So say local participants in the April 29 Global Night Commute, who will gather in the center of Pittsburgh and 130 other cities around the world ... part of an effort to publicize the plight of Ugandan children who travel from villages to urban centers every night to avoid being kidnapped into the rebel Lord's Resistance Army. Invisible Children, the group sponsoring the event, is named after the Invisible Children documentary chronicling the Uganda situation.
University of Pittsburgh senior Alison West, of Mount Lebanon, is helping to organize many student groups to spend the night Downtown. She says 200 people are already signed up from such groups as Amnesty International, STAND (Students Taking Action Now Darfur), FORGE (Facilitating Opportunities for Refugee Growth and Empowerment) and Ambassadors for Christ, which has many African members. Some in the participating groups will journey the next morning to Washington, D.C., where they will join a national march urging the U.S. to take stronger action against the Sudanese engaged in genocide in that country's Darfur region (see News Briefs, April 19, "Darfur: Think Globally, Act Federally").
"It's not a pure protest movement" but inspires people to work for change in the African countries experiencing troubles, says Commute participant Eric Hartman. Hartman is a Pitt doctoral student in the Graduate School of Public and International Affairs and lectures in the College of General Studies' Public Service program. He's headed this summer to Uganda and Zambia, which contain camps housing refugees from war in Congo: There, he'll interview what he sees as a growing number of American volunteers concerned about, and actually helping in, African countries.
Lisa Dougan, a Grove City College senior who will join the Market Square encampment, is part of that movement. After seeing a campus screening of Invisible Children in February, she and about 40 other students have been meeting informally to see where they can help. Dougan plans to work in Africa after graduation. In the meantime, the group has been raising funds for an educational and mentoring program for Ugandan children.

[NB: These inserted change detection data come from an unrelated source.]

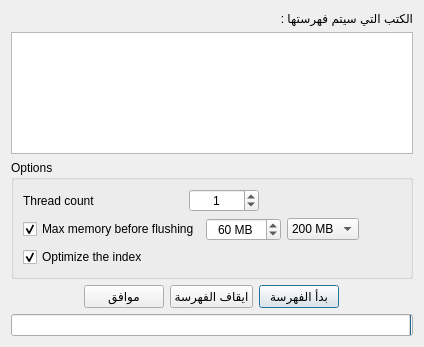
This is indexingdialg.ui in boussouira/albahhet as Qt 5 draws it before an edit. The edited form follows.
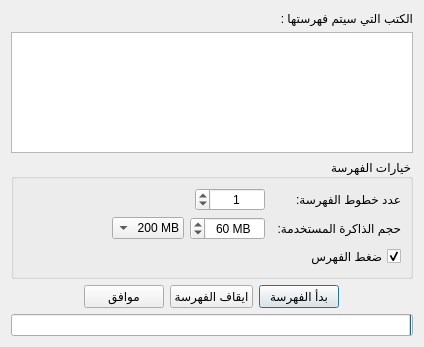
This is the edited form.

```diff
--- a/indexingdialg.ui
+++ b/indexingdialg.ui
@@ -39,10 +39,10 @@
    <item>
     <widget class="QGroupBox" name="groupBox">
      <property name="layoutDirection">
-      <enum>Qt::LeftToRight</enum>
+      <enum>Qt::RightToLeft</enum>
      </property>
      <property name="title">
-      <string>Options</string>
+      <string>خيارات الفهرسة</string>
      </property>
      <layout class="QVBoxLayout" name="verticalLayout">
       <item>
@@ -51,12 +51,18 @@
          <widget class="QLabel" name="label_2">
           <property name="minimumSize">
            <size>
-            <width>160</width>
+            <width>130</width>
             <height>0</height>
            </size>
           </property>
+          <property name="maximumSize">
+           <size>
+            <width>130</width>
+            <height>16777215</height>
+           </size>
+          </property>
           <property name="text">
-           <string>Thread count</string>
+           <string>عدد خطوط الفهرسة:</string>
           </property>
          </widget>
         </item>
@@ -94,18 +100,15 @@
       <item>
        <layout class="QHBoxLayout" name="horizontalLayout_2">
         <item>
-         <widget class="QCheckBox" name="checkRamSize">
+         <widget class="QLabel" name="label_3">
           <property name="minimumSize">
            <size>
-            <width>160</width>
+            <width>130</width>
             <height>0</height>
            </size>
           </property>
           <property name="text">
-           <string>Max memory before flushing</string>
-          </property>
-          <property name="checked">
-           <bool>true</bool>
+           <string>حجم الذاكرة المستخدمة:</string>
           </property>
          </widget>
         </item>
@@ -199,7 +202,7 @@
       <item>
        <widget class="QCheckBox" name="checkOptimizeIndex">
         <property name="text">
-         <string>Optimize the index</string>
+         <string>ضغط الفهرس</string>
         </property>
         <property name="checked">
          <bool>true</bool>
```
Left out of the diff: 3 changed lines with no effect on the pictures.
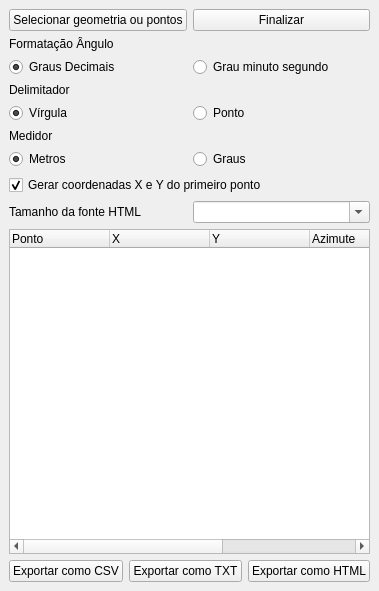
dsgoficial/EBGeo_Desktop, file EBGeo/AzimuthGenerator/azimuthGenerator_dockwidget_base.ui: the form before one commit.
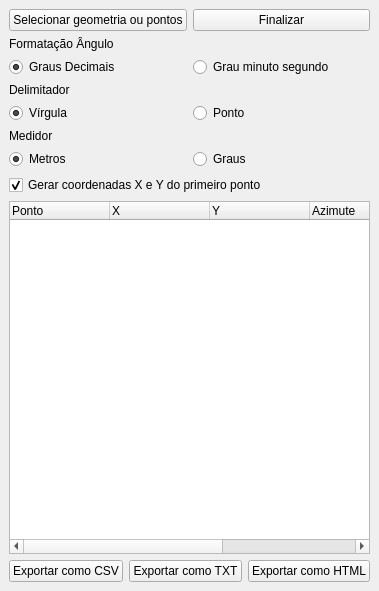
The form after the commit.

Commit message: font size box

Patch:
```diff
--- a/EBGeo/AzimuthGenerator/azimuthGenerator_dockwidget_base.ui
+++ b/EBGeo/AzimuthGenerator/azimuthGenerator_dockwidget_base.ui
@@ -173,24 +173,6 @@
         </widget>
     </item>
     <item row="8" column="0">
-        <layout class="QHBoxLayout" name="horizontalLayout_6">
-            <item>
-                <widget class="QLabel" name="fontSizeLabel">
-                    <property name="text">
-                        <string>Tamanho da fonte HTML</string>
-                    </property>
-                </widget>
-            </item>
-            <item>
-                <widget class="QComboBox" name="fontSizeComboBox">
-                    <property name="editable">
-                        <bool>true</bool>
-                    </property>
-                </widget>
-            </item>
-        </layout>
-    </item>
-    <item row="9" column="0">
      <widget class="QTreeWidget" name="mapList">
       <property name="enabled">
        <bool>true</bool>
```
Left out of the diff: 2 changed lines with no effect on the pictures. The commit also changes 1 other file.
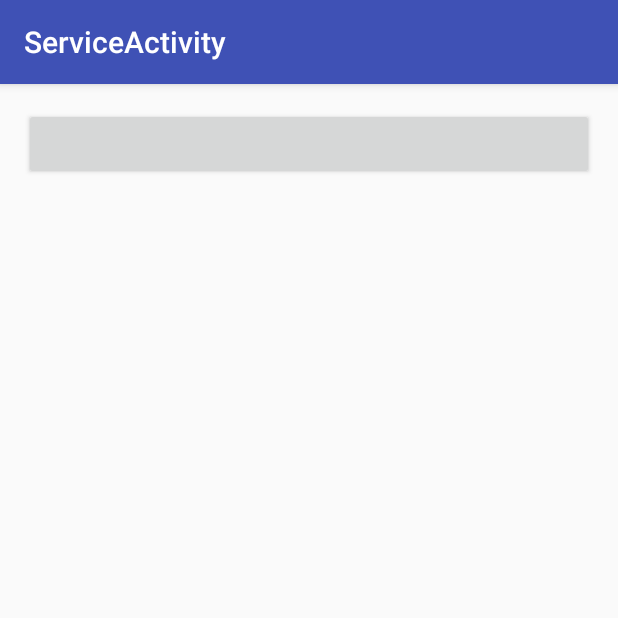
After one commit to Qw4z1/android-samples, an Android app: the ServiceActivity screen opened directly, with no data from a screen before it, on a phone screen of 412 x 824 dp, the top half of it. The commit adds this screen. Run offline under Robolectric (Android 15) with nearby library versions, the phone set to English and light mode, and no system bars.

Commit message:
Added IntentService ResultReceiver

```diff
--- a/app/src/main/java/se/kicksort/myfirstapp/threading/AsyncTaskActivity.java
+++ b/app/src/main/java/se/kicksort/myfirstapp/threading/AsyncTaskActivity.java
@@ -29,7 +29,7 @@ public class AsyncTaskActivity extends AppCompatActivity {
 
     private class DownloadFilesTask extends AsyncTask<String, Integer, String> {
 
-        protected String doInBackground(String... urls) {
+        @Override protected String doInBackground(String... urls) {
             String response = "";
             int count = urls.length;
 
@@ -44,11 +44,10 @@ public class AsyncTaskActivity extends AppCompatActivity {
         }
 
         @Override protected void onProgressUpdate(Integer... values) {
-            super.onProgressUpdate(values);
             mProgressText.setText("Downloaded " + values);
         }
 
-        protected void onPostExecute(String result) {
+        @Override protected void onPostExecute(String result) {
             mTextView.setText(result);
         }
     }
--- /dev/null
+++ b/app/src/main/java/se/kicksort/myfirstapp/threading/ServiceActivity.java
@@ -0,0 +1,74 @@
+package se.kicksort.myfirstapp.threading;
+
+import android.annotation.SuppressLint;
+import android.os.Bundle;
+import android.os.Handler;
+import android.os.ResultReceiver;
+import android.support.v7.app.AppCompatActivity;
+import android.support.v7.widget.Toolbar;
+import android.view.View;
+import android.widget.Button;
+import android.widget.TextView;
+
+import se.kicksort.myfirstapp.R;
+
+public class ServiceActivity extends AppCompatActivity {
+
+    private static final String URL = "http://www.kicksort.se";
+    private TextView mTextView;
+    private Handler mHandler = new Handler();
+
+    @Override
+    protected void onCreate(Bundle savedInstanceState) {
+        super.onCreate(savedInstanceState);
+        setContentView(R.layout.activity_service);
+        Toolbar toolbar = (Toolbar) findViewById(R.id.toolbar);
+        setSupportActionBar(toolbar);
+
+        mTextView = (TextView) findViewById(R.id.textView);
+        Button button = (Button) findViewById(R.id.button);
+
+        button.setOnClickListener(new View.OnClickListener() {
+            @Override public void onClick(View v) {
+                MyIntentService.startActionDownload(getApplicationContext(),
+                        URL,
+                        new MyReceiver(mHandler));
+            }
+        });
+
+
+    }
+
+    class UIRunnable implements Runnable {
+
+        private String text;
+
+        public UIRunnable(String text) {
+            this.text = text;
+        }
+
+        @Override public void run() {
+            mTextView.setText(text);
+        }
+    }
+
+    @SuppressLint("ParcelCreator")
+    class MyReceiver extends ResultReceiver {
+
+        /**
+         * Create a new ResultReceive to receive results.  Your
+         * {@link #onReceiveResult} method will be called from the thread running
+         * <var>handler</var> if given, or from an arbitrary thread if null.
+         *
+         * @param handler
+         */
+        public MyReceiver(Handler handler) {
+            super(handler);
+        }
+
+        @Override protected void onReceiveResult(int resultCode, Bundle resultData) {
+            String result = resultData.getString("data");
+            runOnUiThread(new UIRunnable(result));
+        }
+    }
+}
--- /dev/null
+++ b/app/src/main/res/layout/activity_service.xml
@@ -0,0 +1,27 @@
+<?xml version="1.0" encoding="utf-8"?>
+<android.support.design.widget.CoordinatorLayout
+    xmlns:android="http://schemas.android.com/apk/res/android"
+    xmlns:app="http://schemas.android.com/apk/res-auto"
+    xmlns:tools="http://schemas.android.com/tools"
+    android:layout_width="match_parent"
+    android:layout_height="match_parent"
+    android:fitsSystemWindows="true"
+    tools:context="se.kicksort.myfirstapp.threading.ServiceActivity">
+
+    <android.support.design.widget.AppBarLayout
+        android:layout_width="match_parent"
+        android:layout_height="wrap_content"
+        android:theme="@style/AppTheme.AppBarOverlay">
+
+        <android.support.v7.widget.Toolbar
+            android:id="@+id/toolbar"
+            android:layout_width="match_parent"
+            android:layout_height="?attr/actionBarSize"
+            android:background="?attr/colorPrimary"
+            app:popupTheme="@style/AppTheme.PopupOverlay"/>
+
+    </android.support.design.widget.AppBarLayout>
+
+    <include layout="@layout/content_service"/>
+
+</android.support.design.widget.CoordinatorLayout>
--- /dev/null
+++ b/app/src/main/res/layout/content_service.xml
@@ -0,0 +1,24 @@
+<?xml version="1.0" encoding="utf-8"?>
+<LinearLayout
+    xmlns:android="http://schemas.android.com/apk/res/android"
+    xmlns:app="http://schemas.android.com/apk/res-auto"
+    xmlns:tools="http://schemas.android.com/tools"
+    android:layout_width="match_parent"
+    android:layout_height="match_parent"
+    android:orientation="vertical"
+    android:paddingBottom="@dimen/activity_vertical_margin"
+    android:paddingLeft="@dimen/activity_horizontal_margin"
+    android:paddingRight="@dimen/activity_horizontal_margin"
+    android:paddingTop="@dimen/activity_vertical_margin"
+    app:layout_behavior="@string/appbar_scrolling_view_behavior"
+    tools:context="se.kicksort.myfirstapp.threading.ServiceActivity"
+    tools:showIn="@layout/activity_service">
+
+    <Button
+        android:id="@+id/button"
+        android:layout_width="match_parent"
+        android:layout_height="wrap_content"/>
+    <TextView
+        android:layout_width="match_parent"
+        android:layout_height="match_parent"/>
+</LinearLayout>
--- a/app/src/main/res/values/strings.xml
+++ b/app/src/main/res/values/strings.xml
@@ -8,4 +8,5 @@
     <!-- TODO: Remove or change this placeholder text -->
     <string name="hello_blank_fragment">Hello blank fragment</string>
     <string name="title_activity_dialog">DialogActivity</string>
+    <string name="title_activity_service">ServiceActivity</string>
 </resources>
```
Also changed, not shown: app/src/main/AndroidManifest.xml (+6 -1 lines), app/src/main/java/se/kicksort/myfirstapp/threading/MyIntentService.java (+8 -2 lines), build.gradle (added, +20 -0 lines).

Their largest fund-raising move is a concert at nearby Slippery Rock University on April 28.
While Hartman says it's too early to conclude whether the Uganda and Darfur movements represent a surge in activism centered around Africa, any lack of national attention to these issues, he believes, can be chalked up to "the classic American problem ... total disinterest in things going on outside your backyard."